[Given data — start]
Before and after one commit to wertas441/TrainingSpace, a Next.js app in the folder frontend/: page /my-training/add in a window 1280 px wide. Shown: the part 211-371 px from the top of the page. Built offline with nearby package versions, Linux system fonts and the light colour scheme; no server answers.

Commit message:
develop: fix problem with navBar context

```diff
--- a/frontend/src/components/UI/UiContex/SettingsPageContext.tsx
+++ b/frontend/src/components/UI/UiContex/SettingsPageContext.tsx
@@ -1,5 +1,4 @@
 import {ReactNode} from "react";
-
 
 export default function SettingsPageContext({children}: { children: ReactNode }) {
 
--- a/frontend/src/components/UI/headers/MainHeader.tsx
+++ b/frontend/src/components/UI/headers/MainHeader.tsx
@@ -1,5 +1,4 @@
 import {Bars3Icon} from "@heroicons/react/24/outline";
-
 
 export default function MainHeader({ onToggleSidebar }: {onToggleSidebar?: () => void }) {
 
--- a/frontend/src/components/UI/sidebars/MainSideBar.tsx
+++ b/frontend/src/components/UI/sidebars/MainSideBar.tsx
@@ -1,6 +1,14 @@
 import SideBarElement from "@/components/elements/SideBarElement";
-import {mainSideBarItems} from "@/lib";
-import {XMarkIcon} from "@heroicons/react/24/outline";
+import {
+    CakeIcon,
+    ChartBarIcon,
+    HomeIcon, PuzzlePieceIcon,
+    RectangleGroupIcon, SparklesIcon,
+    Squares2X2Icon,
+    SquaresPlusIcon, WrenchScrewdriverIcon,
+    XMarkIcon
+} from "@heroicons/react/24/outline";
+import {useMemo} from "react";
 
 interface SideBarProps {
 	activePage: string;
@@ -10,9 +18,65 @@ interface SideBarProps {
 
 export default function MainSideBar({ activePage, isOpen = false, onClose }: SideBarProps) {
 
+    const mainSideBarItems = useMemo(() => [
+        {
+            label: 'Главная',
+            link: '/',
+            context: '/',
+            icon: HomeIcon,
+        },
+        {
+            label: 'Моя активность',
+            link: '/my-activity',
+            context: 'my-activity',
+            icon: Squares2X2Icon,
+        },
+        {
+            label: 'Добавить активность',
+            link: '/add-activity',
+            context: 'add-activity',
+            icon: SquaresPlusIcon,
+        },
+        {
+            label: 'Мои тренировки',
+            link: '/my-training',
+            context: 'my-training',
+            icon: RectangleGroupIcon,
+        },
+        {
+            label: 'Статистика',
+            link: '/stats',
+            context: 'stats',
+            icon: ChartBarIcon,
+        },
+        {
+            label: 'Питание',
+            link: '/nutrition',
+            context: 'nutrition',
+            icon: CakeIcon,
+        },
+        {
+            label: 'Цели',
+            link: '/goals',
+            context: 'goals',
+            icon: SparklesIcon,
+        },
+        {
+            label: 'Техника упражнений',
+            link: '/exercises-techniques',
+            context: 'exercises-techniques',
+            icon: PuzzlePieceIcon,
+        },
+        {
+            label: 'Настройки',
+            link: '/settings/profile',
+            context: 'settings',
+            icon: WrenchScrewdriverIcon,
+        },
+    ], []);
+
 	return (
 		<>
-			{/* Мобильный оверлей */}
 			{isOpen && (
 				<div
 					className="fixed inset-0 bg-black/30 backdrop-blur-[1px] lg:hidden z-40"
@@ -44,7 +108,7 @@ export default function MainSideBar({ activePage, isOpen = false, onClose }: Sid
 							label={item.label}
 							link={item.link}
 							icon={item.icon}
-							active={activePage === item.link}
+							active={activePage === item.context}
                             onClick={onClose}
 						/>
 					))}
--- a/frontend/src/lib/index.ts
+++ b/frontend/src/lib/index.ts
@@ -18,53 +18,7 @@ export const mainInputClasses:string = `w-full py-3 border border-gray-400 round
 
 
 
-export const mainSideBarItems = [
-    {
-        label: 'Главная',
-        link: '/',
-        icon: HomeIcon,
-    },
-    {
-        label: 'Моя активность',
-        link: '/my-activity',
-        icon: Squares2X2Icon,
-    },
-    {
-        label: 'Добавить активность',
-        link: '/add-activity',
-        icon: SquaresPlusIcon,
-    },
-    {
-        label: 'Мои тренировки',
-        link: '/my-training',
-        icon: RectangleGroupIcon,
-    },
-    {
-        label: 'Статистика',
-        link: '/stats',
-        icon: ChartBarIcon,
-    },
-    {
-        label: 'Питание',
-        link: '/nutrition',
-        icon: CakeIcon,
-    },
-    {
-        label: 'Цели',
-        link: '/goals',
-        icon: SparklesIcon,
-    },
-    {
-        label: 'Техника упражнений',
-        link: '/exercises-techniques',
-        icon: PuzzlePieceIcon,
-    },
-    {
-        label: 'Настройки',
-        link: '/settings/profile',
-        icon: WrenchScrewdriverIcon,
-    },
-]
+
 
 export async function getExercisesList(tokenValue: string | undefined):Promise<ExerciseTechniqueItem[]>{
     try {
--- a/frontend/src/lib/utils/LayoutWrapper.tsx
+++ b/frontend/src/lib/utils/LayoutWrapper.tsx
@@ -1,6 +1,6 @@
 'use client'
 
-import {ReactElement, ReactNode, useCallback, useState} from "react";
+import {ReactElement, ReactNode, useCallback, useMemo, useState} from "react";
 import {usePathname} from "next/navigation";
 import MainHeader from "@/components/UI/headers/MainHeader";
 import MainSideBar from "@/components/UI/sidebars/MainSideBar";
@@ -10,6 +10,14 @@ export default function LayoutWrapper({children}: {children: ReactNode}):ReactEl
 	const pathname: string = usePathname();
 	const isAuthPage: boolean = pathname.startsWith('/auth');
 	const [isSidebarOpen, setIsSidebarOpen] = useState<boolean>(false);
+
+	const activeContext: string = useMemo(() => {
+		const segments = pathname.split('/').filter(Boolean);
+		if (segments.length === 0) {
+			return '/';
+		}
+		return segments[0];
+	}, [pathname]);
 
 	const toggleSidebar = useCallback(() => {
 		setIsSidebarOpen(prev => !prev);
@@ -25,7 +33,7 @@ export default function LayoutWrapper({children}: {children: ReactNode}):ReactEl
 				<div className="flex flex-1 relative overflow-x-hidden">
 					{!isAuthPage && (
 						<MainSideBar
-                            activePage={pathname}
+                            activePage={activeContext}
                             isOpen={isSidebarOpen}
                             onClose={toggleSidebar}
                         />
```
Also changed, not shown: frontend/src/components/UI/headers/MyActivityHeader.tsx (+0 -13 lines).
[Given data — finish]
[Given data — start]
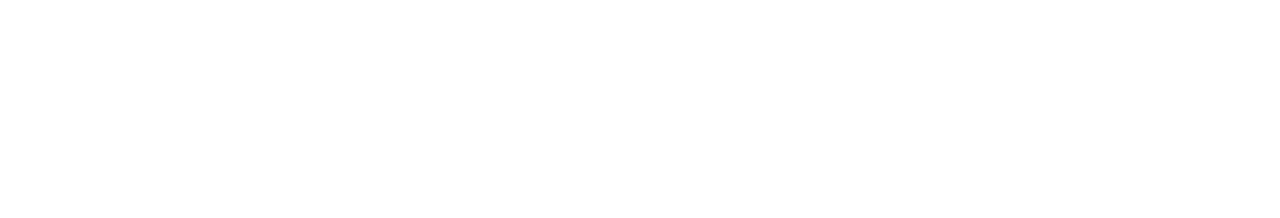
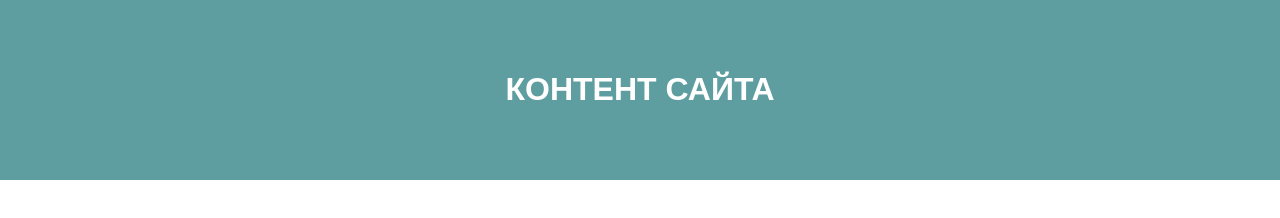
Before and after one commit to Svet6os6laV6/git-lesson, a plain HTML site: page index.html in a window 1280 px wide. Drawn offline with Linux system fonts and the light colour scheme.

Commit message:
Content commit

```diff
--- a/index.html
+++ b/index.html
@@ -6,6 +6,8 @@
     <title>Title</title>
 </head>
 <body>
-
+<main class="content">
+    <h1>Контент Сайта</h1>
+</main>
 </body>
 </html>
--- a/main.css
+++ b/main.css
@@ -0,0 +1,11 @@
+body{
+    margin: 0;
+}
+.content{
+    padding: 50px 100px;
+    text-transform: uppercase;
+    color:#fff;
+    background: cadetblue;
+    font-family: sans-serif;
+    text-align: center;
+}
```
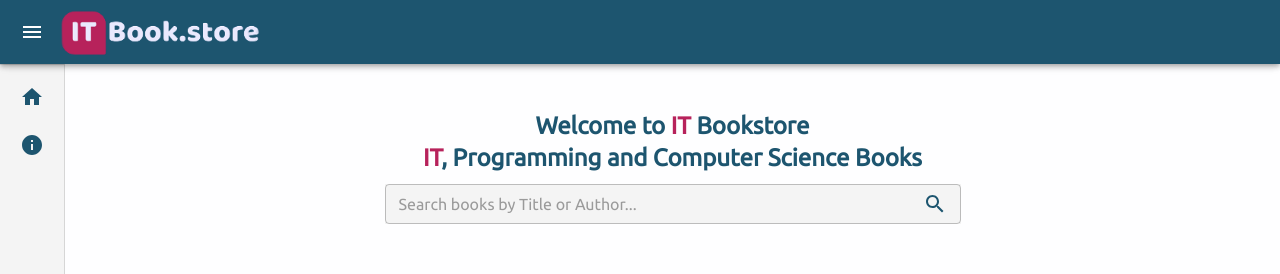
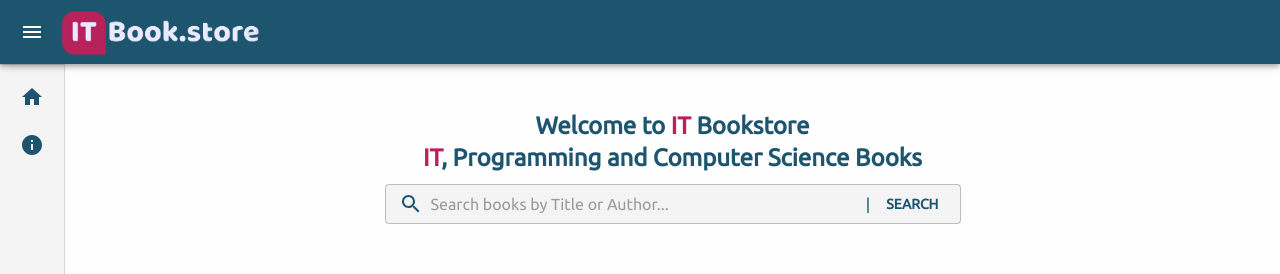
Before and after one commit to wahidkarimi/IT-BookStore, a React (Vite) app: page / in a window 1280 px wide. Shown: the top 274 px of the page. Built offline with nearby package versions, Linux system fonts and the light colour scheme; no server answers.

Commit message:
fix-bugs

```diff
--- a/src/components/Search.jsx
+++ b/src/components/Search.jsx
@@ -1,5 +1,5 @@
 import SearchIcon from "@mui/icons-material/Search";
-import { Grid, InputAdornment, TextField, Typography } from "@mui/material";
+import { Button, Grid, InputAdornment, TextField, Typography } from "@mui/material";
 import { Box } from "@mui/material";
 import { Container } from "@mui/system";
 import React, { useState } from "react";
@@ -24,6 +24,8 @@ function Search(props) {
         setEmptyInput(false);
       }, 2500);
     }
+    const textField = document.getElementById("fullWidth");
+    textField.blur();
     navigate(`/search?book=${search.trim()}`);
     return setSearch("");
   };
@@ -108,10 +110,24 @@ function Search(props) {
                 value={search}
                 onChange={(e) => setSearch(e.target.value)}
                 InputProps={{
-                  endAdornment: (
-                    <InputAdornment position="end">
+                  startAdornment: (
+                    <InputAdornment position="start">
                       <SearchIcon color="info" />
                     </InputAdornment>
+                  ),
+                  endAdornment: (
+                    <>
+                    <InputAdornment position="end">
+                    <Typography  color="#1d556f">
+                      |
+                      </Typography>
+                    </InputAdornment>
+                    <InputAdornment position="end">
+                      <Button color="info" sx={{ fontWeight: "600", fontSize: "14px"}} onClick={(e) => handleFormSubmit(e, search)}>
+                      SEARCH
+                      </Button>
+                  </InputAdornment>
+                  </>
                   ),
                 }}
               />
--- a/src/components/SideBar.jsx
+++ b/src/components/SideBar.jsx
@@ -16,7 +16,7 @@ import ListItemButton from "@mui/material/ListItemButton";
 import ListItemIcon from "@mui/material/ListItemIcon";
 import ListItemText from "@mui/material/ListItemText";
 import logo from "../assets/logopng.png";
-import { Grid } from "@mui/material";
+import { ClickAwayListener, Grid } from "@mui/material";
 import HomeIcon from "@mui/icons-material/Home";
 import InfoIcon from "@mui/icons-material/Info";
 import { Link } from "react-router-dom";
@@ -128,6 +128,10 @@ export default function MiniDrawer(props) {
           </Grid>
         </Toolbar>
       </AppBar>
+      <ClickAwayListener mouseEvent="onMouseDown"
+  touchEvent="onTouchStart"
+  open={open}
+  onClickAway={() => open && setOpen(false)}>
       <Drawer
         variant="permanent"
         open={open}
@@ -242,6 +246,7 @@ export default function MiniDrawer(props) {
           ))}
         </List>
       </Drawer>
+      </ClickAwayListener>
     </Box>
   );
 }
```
[Given data — finish]
[Given data — start]
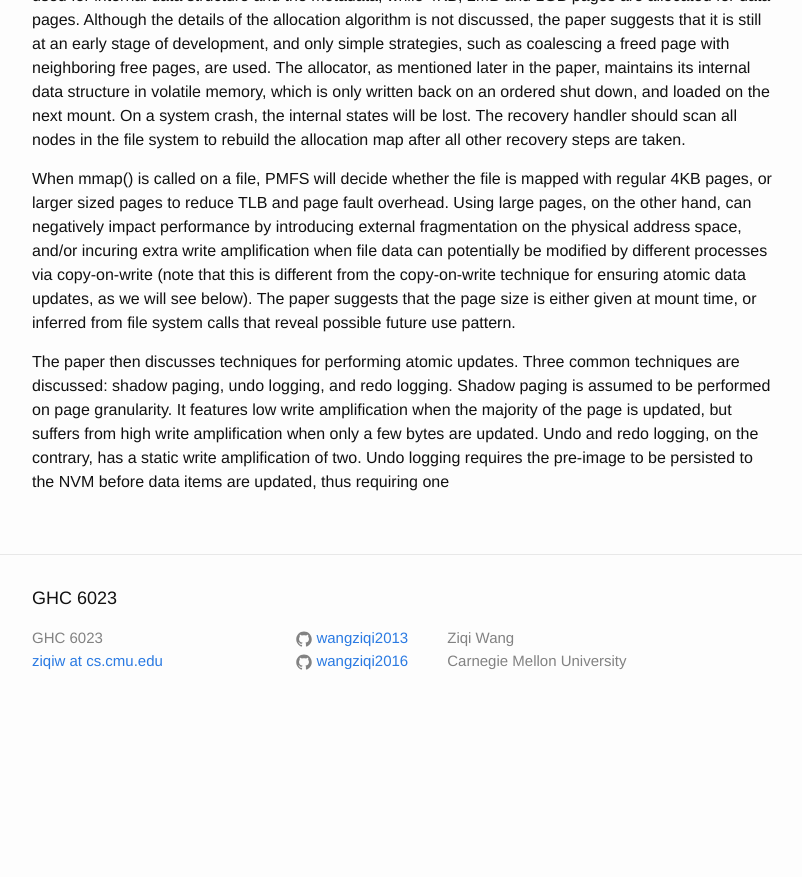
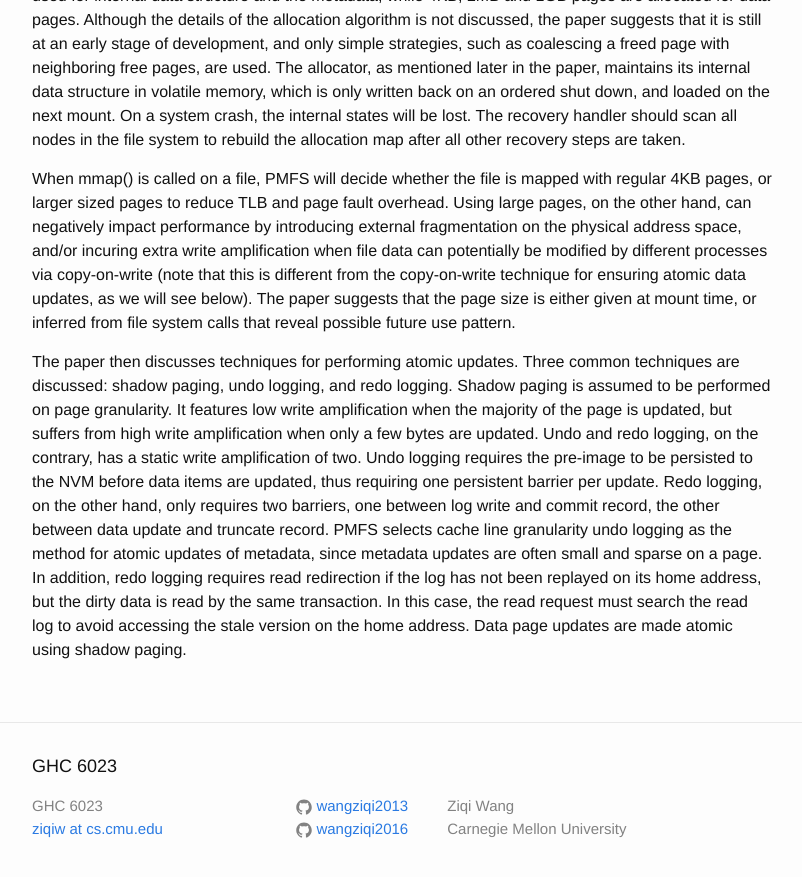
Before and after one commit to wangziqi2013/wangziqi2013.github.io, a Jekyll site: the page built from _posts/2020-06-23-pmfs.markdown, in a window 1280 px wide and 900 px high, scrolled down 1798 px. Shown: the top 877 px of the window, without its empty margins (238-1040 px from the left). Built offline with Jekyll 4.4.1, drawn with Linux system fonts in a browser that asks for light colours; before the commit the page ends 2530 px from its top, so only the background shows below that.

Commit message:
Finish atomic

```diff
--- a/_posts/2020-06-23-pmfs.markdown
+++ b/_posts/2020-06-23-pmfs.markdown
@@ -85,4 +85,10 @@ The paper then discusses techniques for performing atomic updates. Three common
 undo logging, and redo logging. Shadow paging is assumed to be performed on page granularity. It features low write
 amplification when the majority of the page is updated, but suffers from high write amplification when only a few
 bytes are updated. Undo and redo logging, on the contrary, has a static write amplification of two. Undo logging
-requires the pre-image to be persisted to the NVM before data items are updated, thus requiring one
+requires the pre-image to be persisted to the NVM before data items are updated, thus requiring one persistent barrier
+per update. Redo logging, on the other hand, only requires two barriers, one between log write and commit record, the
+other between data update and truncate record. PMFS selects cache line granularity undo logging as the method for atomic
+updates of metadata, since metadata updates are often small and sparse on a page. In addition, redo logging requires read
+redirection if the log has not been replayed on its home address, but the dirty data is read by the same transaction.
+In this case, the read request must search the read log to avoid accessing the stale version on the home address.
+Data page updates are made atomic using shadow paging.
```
[Given data — finish]
## Exercise
Return each full line of the entries that contains the word "InputAdornment".

## Result of the exercise
-import { Grid, InputAdornment, TextField, Typography } from "@mui/material";
+import { Button, Grid, InputAdornment, TextField, Typography } from "@mui/material";
-                    <InputAdornment position="end">
+                    <InputAdornment position="start">
                     </InputAdornment>
+                    <InputAdornment position="end">
+                    </InputAdornment>
+                    <InputAdornment position="end">
+                  </InputAdornment>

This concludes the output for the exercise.